firm, which concentrated on producing affordable pieces of equipment of lesser
sophistication, a designer answered ‘If you want a phone that looks like a piece of
soap, then …’

Enter Sony, a new kid on the block with less than 1% shares in the mobile phones
market. The two firms embarked on a joint venture together in October 2001, with the
aim introducing a technology which seemed trivial to me when it was initially brought
in 2005, but is now one of the defining features of a mobile phone: photography. More
on that later…

Against expectations, market shares actually fell after the establishment of the
venture, though this was no different to other firms. A stock market valuation of the
world’s telecom carriers and suppliers had declined by $3.8 trillion from a peak of
$6.3 trillion in March 2000. Nevertheless, Sony Ericsson kept on going, injecting
more funds for R&D in its efforts to curb losses.

Sony Ericsson’s successful children together include the K750i and W800i. Launched
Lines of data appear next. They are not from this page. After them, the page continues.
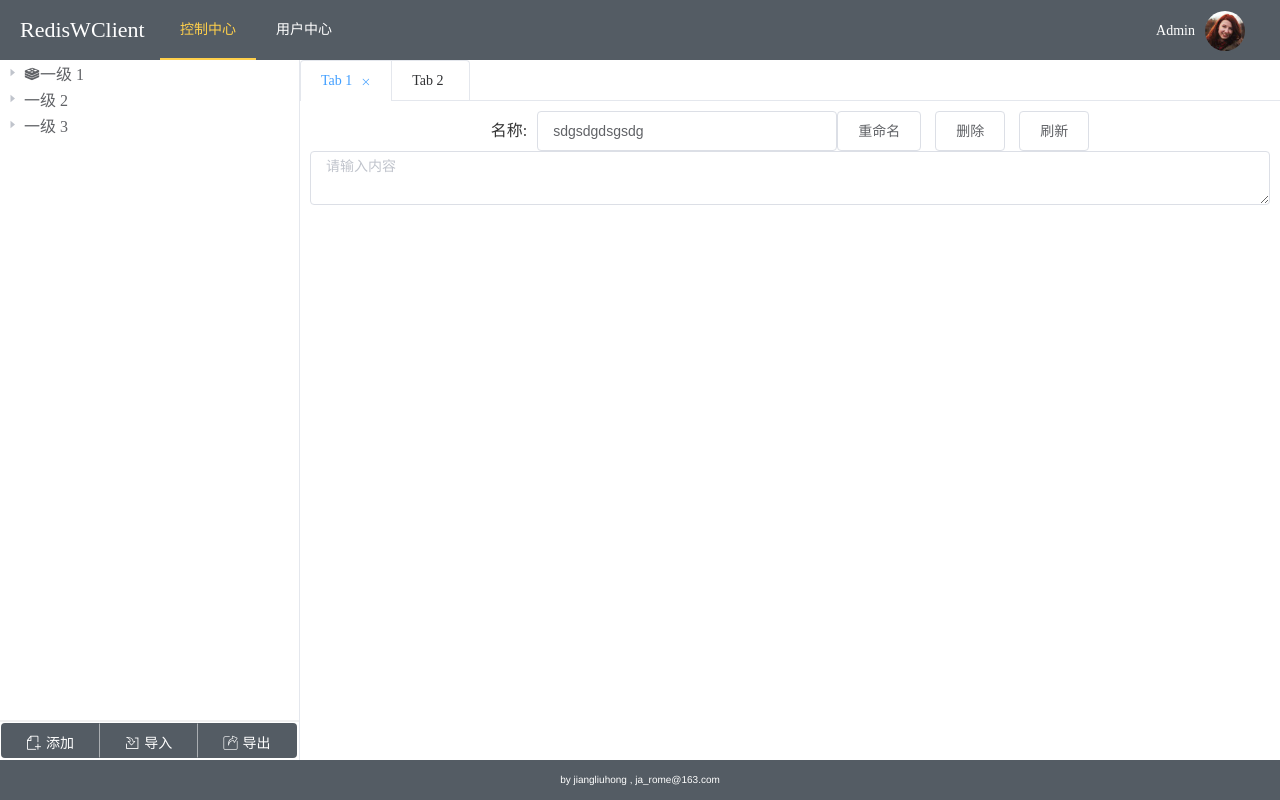
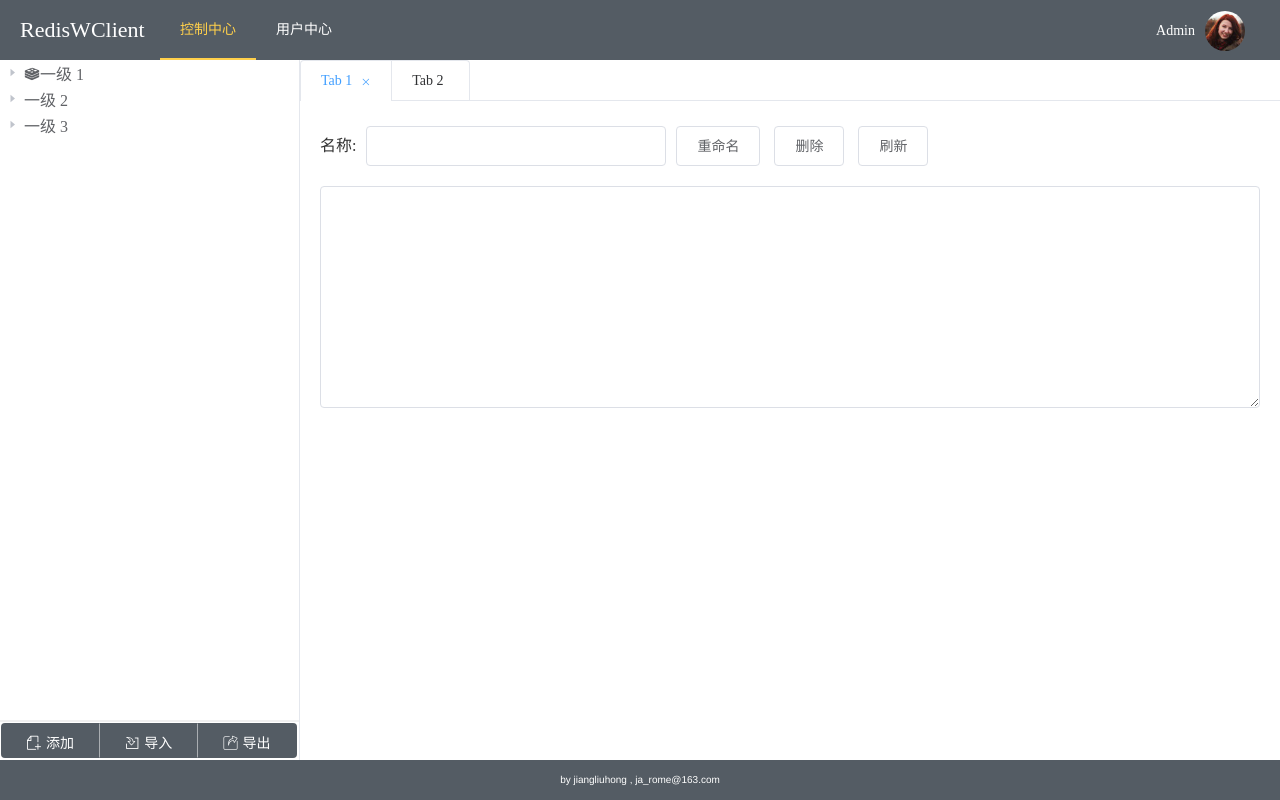
Before and after one commit to jiangliuhong/RedisWClient-web, a Vue app: page /client/index in a window 1280 px wide. Built offline with nearby package versions, Linux system fonts and the light colour scheme; no server answers; what vue-localstorage would draw is missing.

Commit message:
修改样式

```diff
--- a/src/views/client/index.vue
+++ b/src/views/client/index.vue
@@ -59,9 +59,6 @@
         height: 100%;
     }
 
-    .el-tabs__header{
-        margin: 0 auto;
-    }
     .content{
         padding: 10px;
      }
@@ -85,24 +82,16 @@
         <el-main class="clientMain">
             <el-tabs v-model="keyName" type="card" class="tabCard" closable @tab-remove="removeTab">
                 <el-tab-pane v-for="(item, index) in keyTabs" :key="item.name" :label="item.title" :name="item.name" class="content" >
-                    <el-row>
-                        <el-col style="float: left;">
+                    <el-row style="float: left;box-sizing: border-box;padding: 0 10px 20px 10px;">
+                        <el-col >
                             <span >名称:</span>
-                            <el-input value="sdgsdgdsgsdg" style="width: 300px;margin-left: 10px;" ></el-input>
-                            <el-button>重命名</el-button> <el-button>删除</el-button> <el-button>刷新</el-button>
+                            <el-input style="width: 300px;margin-left: 10px;" ></el-input>
+                            <span style="padding-left: 10px;"><el-button>重命名</el-button> <el-button>删除</el-button> <el-button>刷新</el-button></span>
                         </el-col>
                     </el-row>
-                    <div style="width: 100%;height: 100%">
-                        <el-input style="width: 100%;height: 100%"
-                                type="textarea"
-                                placeholder="请输入内容">
-                        </el-input>
+                    <div style="width: 100%;height: 100%;padding:10px;box-sizing: border-box;">
+                        <el-input type="textarea" :rows="10" ></el-input>
                     </div>
-                   <!--<el-form>-->
-                       <!--<el-form-item label="keyName" label-width="80px" style="width:300px;" >-->
-                           <!--<el-input value="sdgsdgdsgsdg" ></el-input>-->
-                       <!--</el-form-item>-->
-                   <!--</el-form>-->
                 </el-tab-pane>
             </el-tabs>
         </el-main>
```
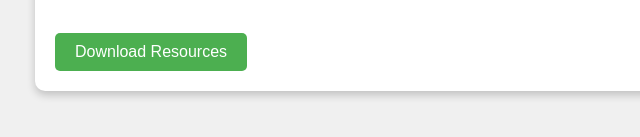
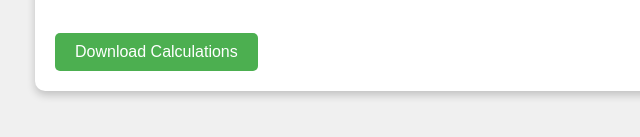
Before and after one commit to gladstone28/WEIGHT-OF-BAMBOO, a plain HTML site: page index.html in a window 1280 px wide. Shown: the part 435-572 px from the top of the page, 285-925 px from the left. Drawn offline with Linux system fonts and the light colour scheme.

Commit message:
modified name of button in index.thml

```diff
--- a/index.html
+++ b/index.html
@@ -14,7 +14,7 @@
             <h1>Bambusa Vulgaris</h1>
             <img src="bamboo-image.jpg" alt="Bambusa Vulgaris" class="responsive-image">
             <p>The average weight of a 1-foot section of Bambusa vulgaris is approximately 1.48 kilograms (3.31 pounds).</p>
-            <a href="average-weight.pdf" download="BambusaVulgaris-Resources" class="download-button">Download Resources</a>
+            <a href="average-weight.pdf" download="BambusaVulgaris-Resources" class="download-button">Download Calculations</a>
         </section>
     </main>
 </body>
```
in 2005, the K-series phone packed a 2 megapixel camera while the W-series phone
was the first to bear the signature ‘walkman’ logo. Within a few years, new models
as well as developments of future successors of existing models were rolled off the
production line: T-series, Z-series, C-series (with Sony Cybershot technology) and
eventually my personal favourite, the X-series (more recent models are equipped with
advanced Bravia and Exmor R technology).

Even with incredible sales figures most of the time, Sony Ericsson was still financially
weak at the core. Apple’s unveiling of the iPhone in Q3 of 2007 saw Sony Ericsson’s
cash reserves deflate from €2.2bn to €599m. This meant LG Electronics overtook
its adversary in Q1 2008, when company’s profits fell significantly by 43% to
€133 million, with sales falling by 8% and market share falling from 9.4% to 7.9%.
Net profit crashed again by 97% in Q2 2008, leading to 2000 job losses. In Q3, profits
were around the same level, though sales were up due to the release of a newer model,
the C950.

The Sony Xperia S is the latest addition to the X-series. What’s more special is that
it’s the first Sony phone. With a 1.5Ghz dual-core processor and 1Gb of RAM, it
makes light work of normal tasks. But its party piece is not the ultra fast processing
speeds (most top end smartphones do that anyway), it is the ultra fast focusing speeds
of the 12MP rear camera and NFC (Near Field Communication) technology. The
latter is has been used for years, in Oyster Cards and contactless payment. Now, NFC
tags are used by Sony to activate some of a set of commands on the phone.

Industry experts are very excited about the Xperia S. Sony’s first phone is shaping up
to be a real hardware powerhouse, and its alluring design will turn heads without a
shadow of doubt. The display and camera are particularly worth of note. It’s coming
to the UK in March and I think it’ll certainly follow the booming sales figures of
previous phones, but I’m not too sure if this single product will change the financial
circumstances of Sony’s mobile phone division.

Contributed by Hin Cheong Wong